“Limeless” by Autumn Eckman
The second half of the program opened with the first of two dances choreographed by women—Men in Dance has always encouraged women choreographers to make dances for guys. This was the second solo of the evening, in which a very brawny fellow in shorts and suspenders is being tempted, led, or confined by a series of colored tapes spread out on the floor. It was powerfully performed by Benjamin Wardell in a series of movements that veered between casual strolling to gravity-defying balances, weaving a tale about life, opportunity, interest, and disinterest. Eckman achieved a work that is somewhat weird and somewhat charming, that strikes a successful balance between intensity and nonchalance.
“only he might know?” by Joseph “Jo” Blake
The third solo of the evening was a very personal, very moving commentary on the dilemma of men who are trapped in the macho universe of physical performance. Sean O’Bryan danced Blake’s passionate movements in what appeared to be a gym from which he could not escape. In my notes I wrote “the torment of sports”—because the culture of masculine performance—not only in the gym but on the playing fields of the worl—is so pervasive that it’s easy to forget the price men have to pay for it. This dance was difficult to watch because it was so personal, and so painful.
“Umbilic” by Jared Doster
So it was a relief to see choreographer Jared Doster and dancer Wesley Cordova roll a big, circular ball of metal onto the stage—a cage? a giant hula hoop welded to other giant hula hoops?—and proceed to do a dramatic array of movements inside and outside of it. This dance had the WOW! factor of Pilobolus (with whom Doster toured for five years) and the braininess of a big metal metaphor of entrapment, escape, independence, and interdependence. I could have watched these guys all day—heck, I wanted to climb onto the stage and roll around in the big thing myself. It was deceptively fun/simple looking—but devilishly difficult to rock, roll, swing, and twirl. I loved it.
“Noise at the Door (2018) excerpt” by Deborah Wolf

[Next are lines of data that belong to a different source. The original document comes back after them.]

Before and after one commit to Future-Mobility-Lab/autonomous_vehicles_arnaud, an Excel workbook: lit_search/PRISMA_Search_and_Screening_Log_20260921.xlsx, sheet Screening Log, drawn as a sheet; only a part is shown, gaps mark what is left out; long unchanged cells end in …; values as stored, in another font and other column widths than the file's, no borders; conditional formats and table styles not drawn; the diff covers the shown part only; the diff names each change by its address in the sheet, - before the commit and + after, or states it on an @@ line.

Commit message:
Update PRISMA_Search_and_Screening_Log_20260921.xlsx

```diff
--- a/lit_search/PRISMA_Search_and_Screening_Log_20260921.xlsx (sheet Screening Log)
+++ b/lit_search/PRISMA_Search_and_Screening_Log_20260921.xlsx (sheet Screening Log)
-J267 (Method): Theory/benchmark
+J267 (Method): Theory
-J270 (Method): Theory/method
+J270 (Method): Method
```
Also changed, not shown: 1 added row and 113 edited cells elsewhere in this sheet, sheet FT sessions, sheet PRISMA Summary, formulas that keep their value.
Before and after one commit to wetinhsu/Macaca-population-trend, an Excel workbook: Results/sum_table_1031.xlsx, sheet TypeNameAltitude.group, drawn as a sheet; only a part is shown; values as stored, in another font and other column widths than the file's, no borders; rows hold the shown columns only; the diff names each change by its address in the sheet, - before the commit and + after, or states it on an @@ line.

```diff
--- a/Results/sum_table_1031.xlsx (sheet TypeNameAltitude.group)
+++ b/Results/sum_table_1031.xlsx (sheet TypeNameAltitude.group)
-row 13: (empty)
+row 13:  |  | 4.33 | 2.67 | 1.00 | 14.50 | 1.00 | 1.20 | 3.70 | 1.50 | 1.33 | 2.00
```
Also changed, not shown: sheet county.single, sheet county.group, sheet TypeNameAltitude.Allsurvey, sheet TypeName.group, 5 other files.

The program ended with the largest ensemble of the evening—seven men who moved together in groups, squares, lines, and even a gaggle of eye-rolling, synonym-spouting protesters against an inane and unseen narrator who can’t spit out a complete sentence. I loved the use Deborah Wolf made of language as a motivation for movement, and the use of dance to challenge meaninglessness. It was also a great pleasure to see so many men dancing together—an answer to the conventional world of dance that has accustomed us to expecting to see women dancing together and men standing ready to partner and lift. Modern dance has been better at giving men a voice, but dances such as this one really show the audience what men in dance looks like.
I left the Broadway Performance Hall with a strong reminder that if you want more men to become dancers, you need to change choreography. It’s the obvious point of the Men in Dance Festival, but one that needs to stated clearly. Both ballet and modern dance have been strongly woman-centric since their inceptions—not that women have always benefitted, as the current scandal at the New York City Ballet demonstrates. Equalizing the ownership of dance can only benefit everyone. and the Men in Dance Festival is in the forefront of innovation and re-imagination in the world of dance. What a wonderful and important addition to the dance world!